The petitioner told the court that she was happy that the eviction had been overturned. She stated her hesitation to live with them, however, because of her tense connection with them and because she had a 9-year-old kid. She did not contest the fact that her in-laws owned the property. She further told the court that although she had been offered different residences, she had turned them down because they were also shared residences.
The respondents claimed to the court that the petitioner residing with them was embarrassing because they were already sharing a home with their married daughter. They asserted that the petitioner was offered five alternatives, which she refused.
Analysis of Courts Order

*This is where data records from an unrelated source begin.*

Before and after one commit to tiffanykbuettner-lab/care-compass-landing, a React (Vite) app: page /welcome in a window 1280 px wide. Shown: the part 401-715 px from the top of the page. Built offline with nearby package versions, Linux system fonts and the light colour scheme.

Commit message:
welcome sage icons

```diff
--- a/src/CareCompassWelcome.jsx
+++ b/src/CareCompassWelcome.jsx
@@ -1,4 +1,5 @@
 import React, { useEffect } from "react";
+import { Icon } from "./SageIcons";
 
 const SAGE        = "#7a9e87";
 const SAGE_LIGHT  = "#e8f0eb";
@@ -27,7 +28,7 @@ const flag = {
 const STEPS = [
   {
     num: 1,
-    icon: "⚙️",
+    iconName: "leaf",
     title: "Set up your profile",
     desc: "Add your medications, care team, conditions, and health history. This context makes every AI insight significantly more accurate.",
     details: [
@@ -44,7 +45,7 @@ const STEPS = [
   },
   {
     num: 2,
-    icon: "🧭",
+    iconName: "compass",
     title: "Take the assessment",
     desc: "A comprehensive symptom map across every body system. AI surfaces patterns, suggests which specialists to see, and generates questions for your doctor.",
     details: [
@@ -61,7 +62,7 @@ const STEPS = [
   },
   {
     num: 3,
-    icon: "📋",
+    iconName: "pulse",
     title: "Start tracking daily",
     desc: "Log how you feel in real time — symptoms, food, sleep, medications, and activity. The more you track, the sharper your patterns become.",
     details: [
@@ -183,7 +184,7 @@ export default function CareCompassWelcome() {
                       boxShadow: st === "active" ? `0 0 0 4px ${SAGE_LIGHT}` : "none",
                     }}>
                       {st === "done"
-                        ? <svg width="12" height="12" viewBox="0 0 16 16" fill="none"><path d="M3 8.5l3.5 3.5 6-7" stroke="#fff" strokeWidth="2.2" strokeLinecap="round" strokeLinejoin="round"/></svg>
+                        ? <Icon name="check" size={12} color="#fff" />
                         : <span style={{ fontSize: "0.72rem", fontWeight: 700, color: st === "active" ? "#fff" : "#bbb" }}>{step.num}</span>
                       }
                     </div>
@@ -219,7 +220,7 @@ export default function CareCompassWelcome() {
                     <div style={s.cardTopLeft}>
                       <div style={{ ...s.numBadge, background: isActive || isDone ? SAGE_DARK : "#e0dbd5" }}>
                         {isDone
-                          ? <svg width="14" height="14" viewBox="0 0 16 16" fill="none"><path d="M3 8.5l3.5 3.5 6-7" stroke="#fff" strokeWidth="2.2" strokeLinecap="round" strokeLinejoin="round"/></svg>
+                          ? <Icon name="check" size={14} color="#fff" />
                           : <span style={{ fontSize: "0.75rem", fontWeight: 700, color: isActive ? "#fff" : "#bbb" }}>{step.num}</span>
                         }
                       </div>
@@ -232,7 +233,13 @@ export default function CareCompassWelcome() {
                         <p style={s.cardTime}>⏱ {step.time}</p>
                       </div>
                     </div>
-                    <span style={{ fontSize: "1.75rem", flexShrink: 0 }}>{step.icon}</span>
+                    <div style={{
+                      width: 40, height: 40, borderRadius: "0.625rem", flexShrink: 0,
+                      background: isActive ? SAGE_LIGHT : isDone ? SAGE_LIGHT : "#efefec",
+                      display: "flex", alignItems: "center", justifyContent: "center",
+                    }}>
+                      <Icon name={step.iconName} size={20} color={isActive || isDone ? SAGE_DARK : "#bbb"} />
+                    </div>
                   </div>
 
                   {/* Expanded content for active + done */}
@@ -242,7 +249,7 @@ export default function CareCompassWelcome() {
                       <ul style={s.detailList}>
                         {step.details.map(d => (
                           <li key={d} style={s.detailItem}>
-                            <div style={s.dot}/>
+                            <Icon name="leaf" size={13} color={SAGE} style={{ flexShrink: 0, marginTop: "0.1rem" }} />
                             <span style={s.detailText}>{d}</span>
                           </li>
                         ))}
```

According to Justice Pratibha M. Singh of the Delhi High Court’s single bench, a daughter-in-law’s right in a joint home is not unassailable and cannot be used to the exclusion of the in-laws. The petitioner’s position, according to the Court, that her in-laws shouldn’t be permitted to reside on their property, conflicted with the consensus on the issue. The Supreme Court’s decision in Satish Chander Ahuja v. Sneha Ahuja, which the bench cited, made it plain that the right is not absolute and cannot be used to exclude in-laws.

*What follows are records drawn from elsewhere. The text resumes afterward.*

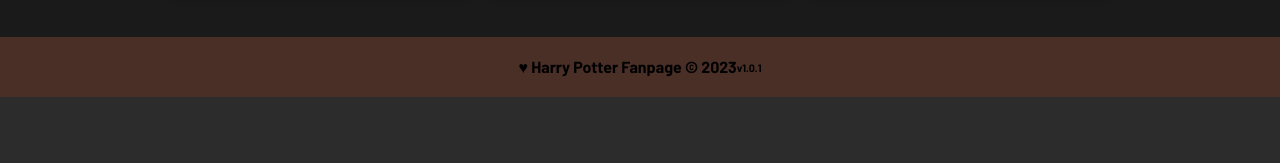
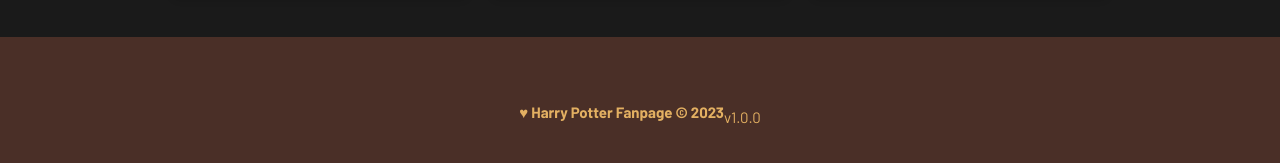
Before and after one commit to BeatrizOliveira013/ProjetoIndividual, a website: page public/sobremim.html in a window 1280 px wide. Shown: the part 1320-1483 px from the top of the page. Before the commit the page ends 1417 px from the top, so only its background shows below. Drawn offline with Linux system fonts and the light colour scheme.

Commit message:
arrumei os footer

```diff
--- a/public/css/index.css
+++ b/public/css/index.css
@@ -195,27 +195,22 @@
   text-align: justify;
 }
 
-/* FOOTER */
 .footer {
   background-color: #4A2F27;
   height: 150px;
-  color: white;
+  color: #e3b062;
   display: flex;
-  justify-content: center;
-  align-items: center;
   font-size: 15px;
 }
 
 .footer .container {
   justify-content: center;
-  align-items: center;
-  color: #FFD700;
 }
 
 .footer h4 {
   margin: 0;
 }
 
-.footer h6 {
-  margin-top: 5px;
+.footer .version {
+  margin-top: 10px;
 }
--- a/public/css/login.css
+++ b/public/css/login.css
@@ -213,17 +213,20 @@
 
 .footer {
     background-color: #4A2F27;
-    height: 65px;
-    color: #FFD700;
+    height: 150px;
+    color: #e3b062;
     display: flex;
     font-size: 15px;
-}
+  }
 
-.footer .container {
+  .footer .container {
     justify-content: center;
-    text-align: center;
-}
+  }
 
-.footer .container .version {
-    font-size: 12px;
-}
+  .footer h4 {
+    margin: 0;
+  }
+
+  .footer .version {
+    margin-top: 10px;
+  }
--- a/public/css/register.css
+++ b/public/css/register.css
@@ -152,13 +152,16 @@
 .footer {
     background-color: #4A2F27;
     height: 150px;
-    color: #FFD700;
+    color: #e3b062;
     display: flex;
     font-size: 15px;
+
   }
 
   .footer .container {
     justify-content: center;
+    display: flex;
+    align-items: center;
   }
 
   .footer h4 {
--- a/public/css/sobremim.css
+++ b/public/css/sobremim.css
@@ -179,15 +179,25 @@
     color: #d3d3d3;
 }
 
-/* FOOTER */
+.footer {
+  background-color: #4A2F27;
+  height: 150px;
+  color: #e3b062;
+  display: flex;
+  font-size: 15px;
 
-.footer {
-    background-color: #4A2F27;
-    color: black;
-    padding: 20px 0;
-    text-align: center;
 }
 
 .footer .container {
-    justify-content: center;
+  justify-content: center;
+  display: flex;
+  align-items: center;
 }
+
+.footer h4 {
+  margin: 0;
+}
+
+.footer .version {
+  margin-top: 10px;
+}
--- a/public/sobremim.html
+++ b/public/sobremim.html
@@ -134,11 +134,11 @@
         </div>
     </div>
 
-    <!--footer inicio-->
-    <div class="footer">
+     <!--footer inicio-->
+     <div class="footer">
         <div class="container">
             <h4> &hearts; Harry Potter Fanpage &copy; 2023</h4>
-            <h6>v1.0.1</h6>
+            <span class="version">v1.0.0</span>
         </div>
     </div>
     <!--footer fim-->
```
Also changed, not shown: public/dashboard.html (+1 -1 lines), public/index.html (+1 -1 lines), public/login.html (+3 -0 lines), public/quiz.html (+0 -5 lines), public/register.html (+3 -3 lines). Lines whose indentation alone changed are shown as unchanged.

Thus, the Court determined that the petitioner’s position that her in-laws shouldn’t be permitted to reside on their property went against the received wisdom on the matter. As a result, the idea of a “shared household” makes it abundantly obvious that the daughter-in-law’s right in a shared household is not absolute and cannot be used to the exclusion of the in-laws. The petitioner’s position—that in-laws shouldn’t be permitted to reside in their own home—runs directly counter to what is generally accepted as true.

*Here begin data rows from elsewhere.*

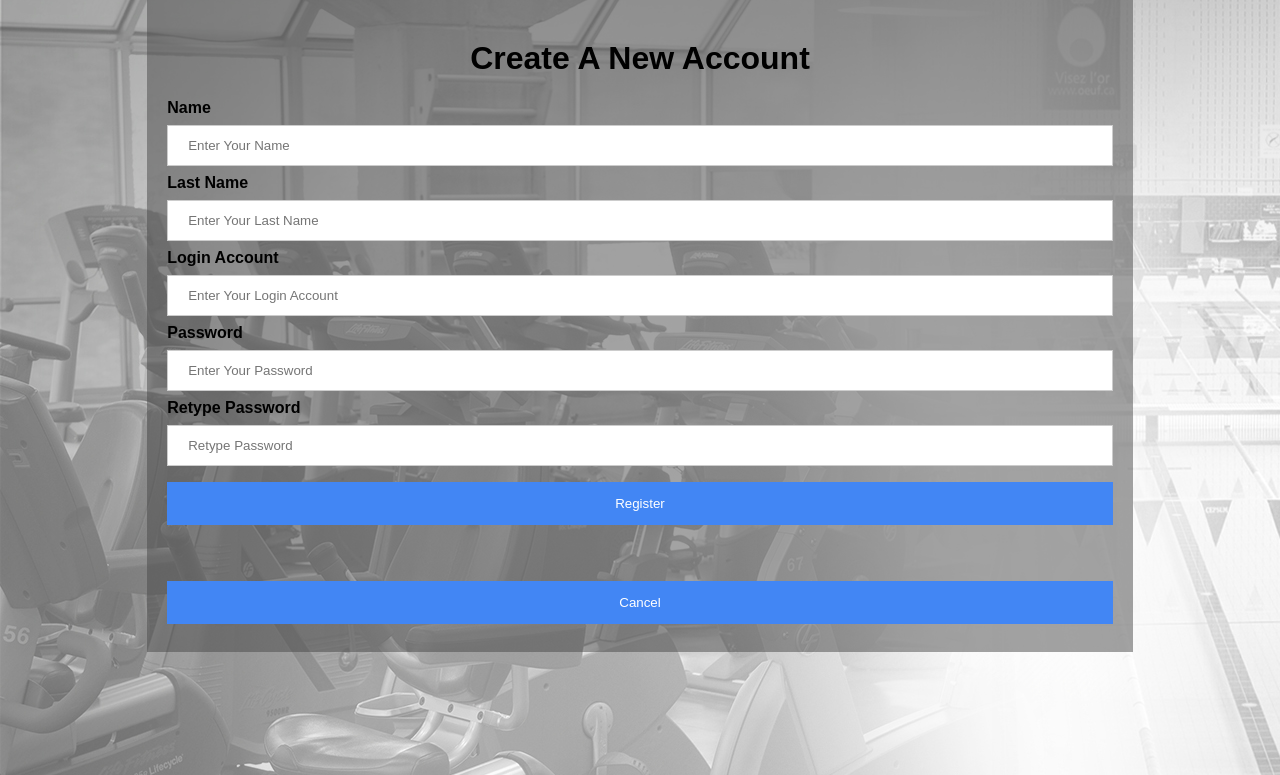
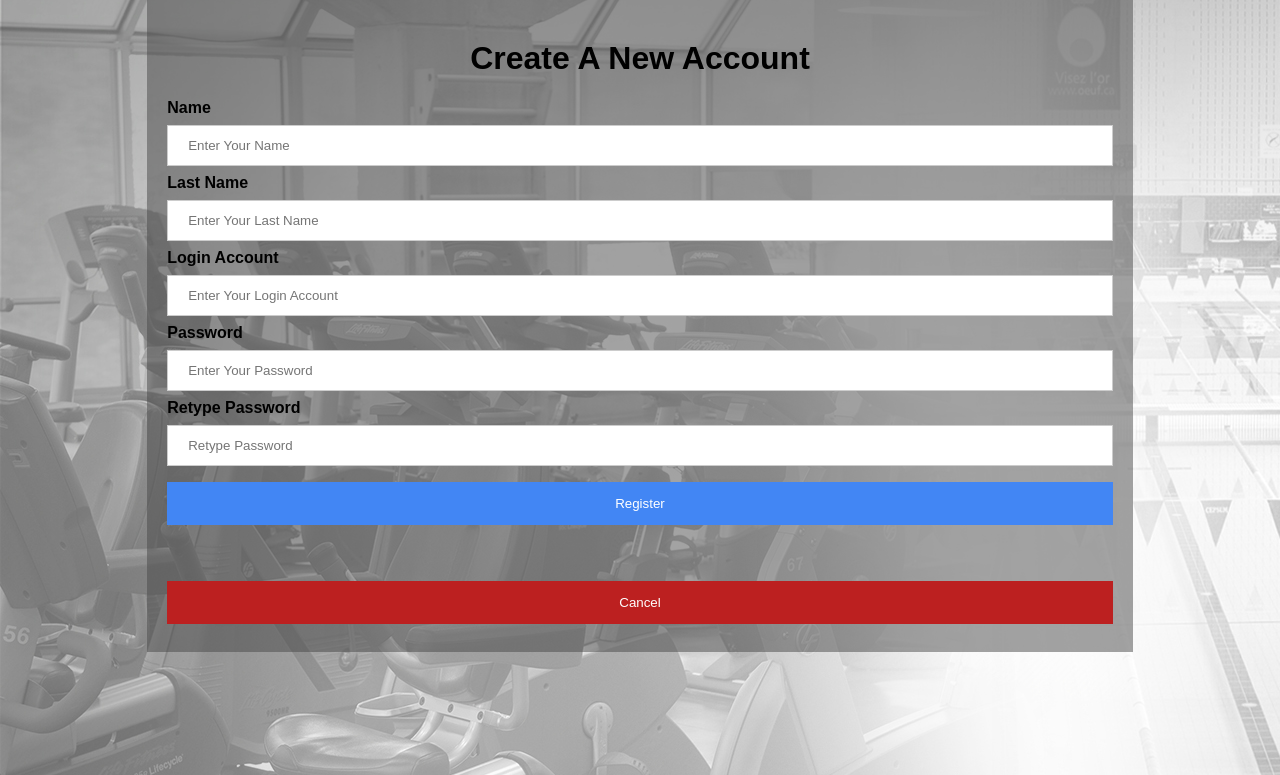
Before and after one commit to Eduard-Voiculescu/IFT-3225-TP3, a PHP site: page /register.html in a window 1280 px wide. Shown: the part 25-800 px from the top of the page. Run offline with PHP 8.4, Linux system fonts and the light colour scheme.

Commit message:
added class for cancel button

```diff
--- a/view/style/index.css
+++ b/view/style/index.css
@@ -61,3 +61,7 @@ input[type=text], input[type=password] {
     border: 1px solid #ccc;
     box-sizing: border-box;
 }
+
+.cancel_button {
+    background-color: #bc2020;
+}
```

The Divisional Commissioner had only ruled that the respondents had the right to remain in the suit property and that its ownership could not be contested, the Court observed. It also said that the petitioner was unwilling to transfer to any other location and was currently occupying the entire property. Given the situation, the court issued an order mandating that the respondents and petitioners share one bedroom. The order further stipulated that the third bedroom be made available to all parties so that the petitioner’s son could use it for studying. The petition was therefore dismissed.